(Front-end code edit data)
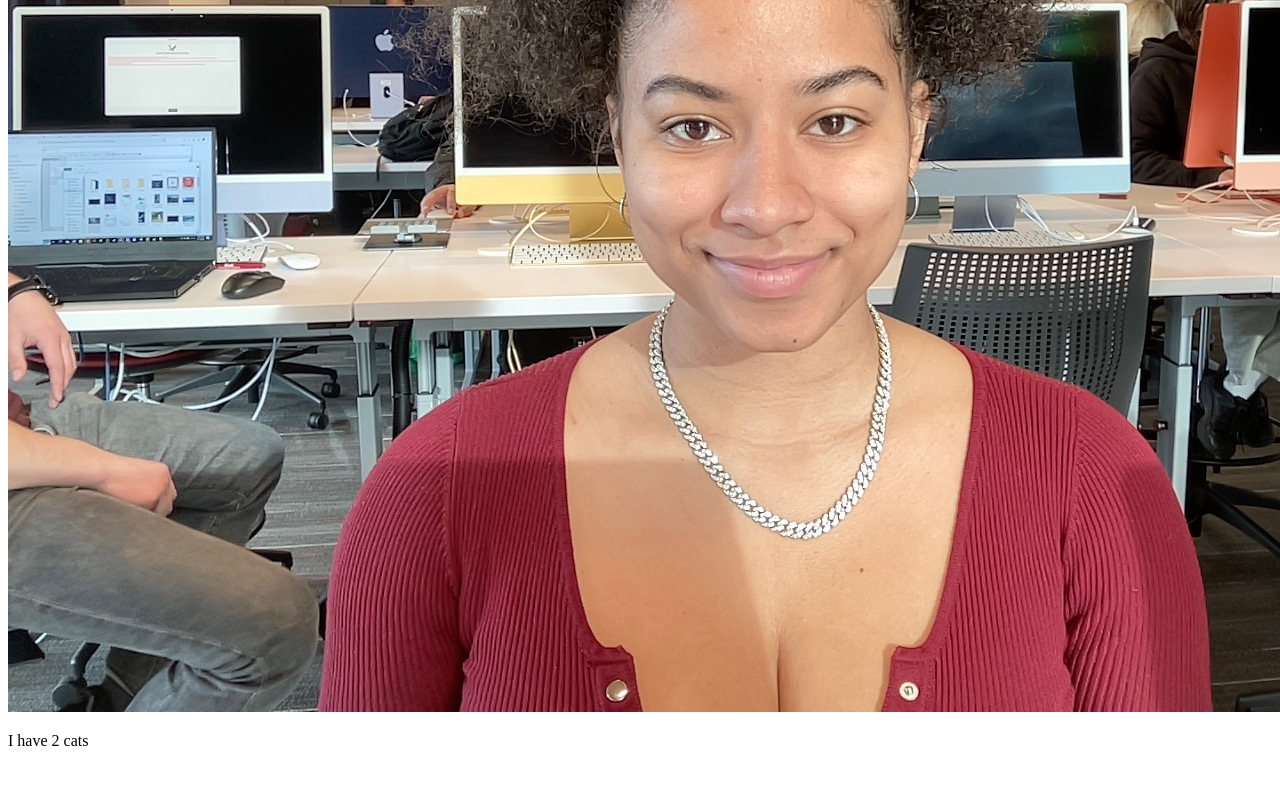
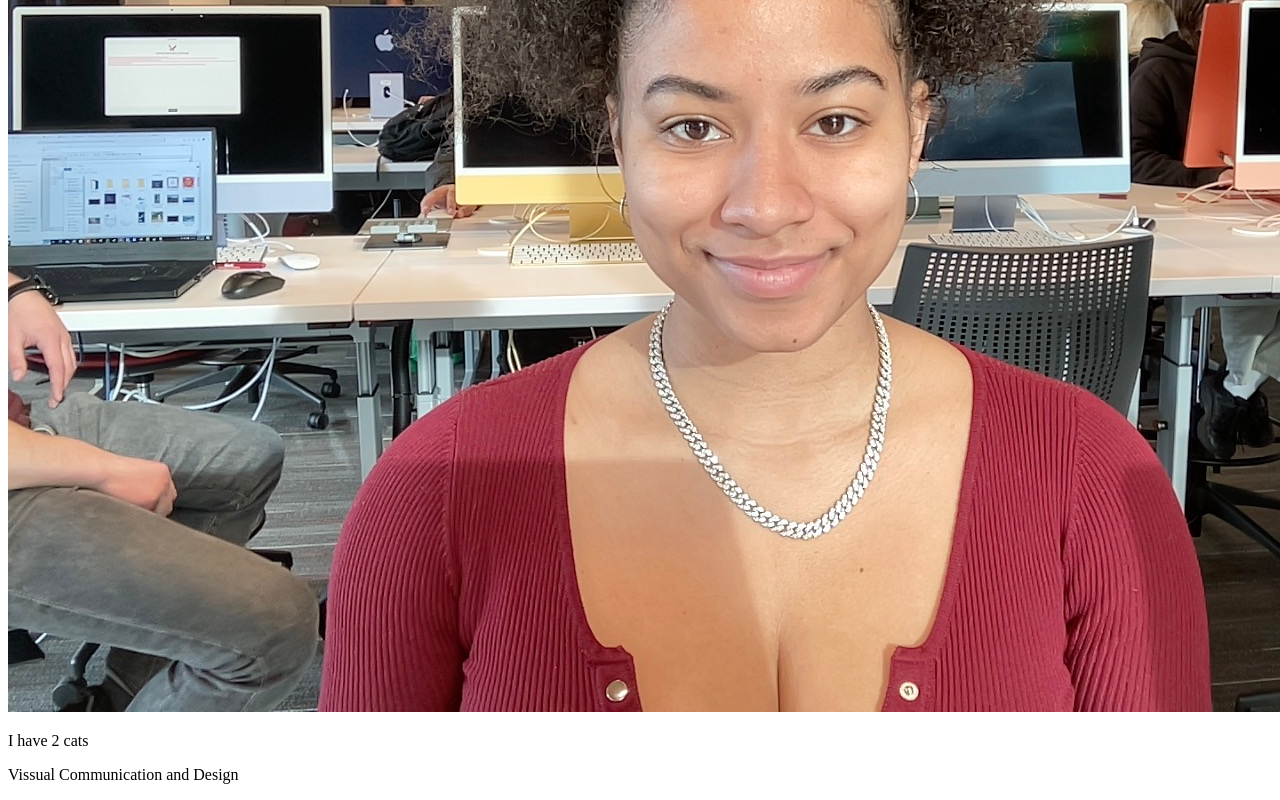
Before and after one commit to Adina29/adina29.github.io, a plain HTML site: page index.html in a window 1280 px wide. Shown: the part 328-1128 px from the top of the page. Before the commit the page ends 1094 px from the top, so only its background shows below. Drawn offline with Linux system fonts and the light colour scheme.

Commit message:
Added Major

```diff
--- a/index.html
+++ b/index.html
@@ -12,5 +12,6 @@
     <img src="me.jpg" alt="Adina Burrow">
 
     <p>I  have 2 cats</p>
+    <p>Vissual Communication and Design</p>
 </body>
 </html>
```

WHAT THE EXERCISE ASKS
Each entry above should be restated word for word, though no picture may appear in the copy.

RESULT FOR THIS EXERCISE
Before and after one commit to Adina29/adina29.github.io, a plain HTML site: page index.html in a window 1280 px wide. Shown: the part 328-1128 px from the top of the page. Before the commit the page ends 1094 px from the top, so only its background shows below. Drawn offline with Linux system fonts and the light colour scheme.

Commit message:
Added Major

```diff
--- a/index.html
+++ b/index.html
@@ -12,5 +12,6 @@
     <img src="me.jpg" alt="Adina Burrow">
 
     <p>I  have 2 cats</p>
+    <p>Vissual Communication and Design</p>
 </body>
 </html>
```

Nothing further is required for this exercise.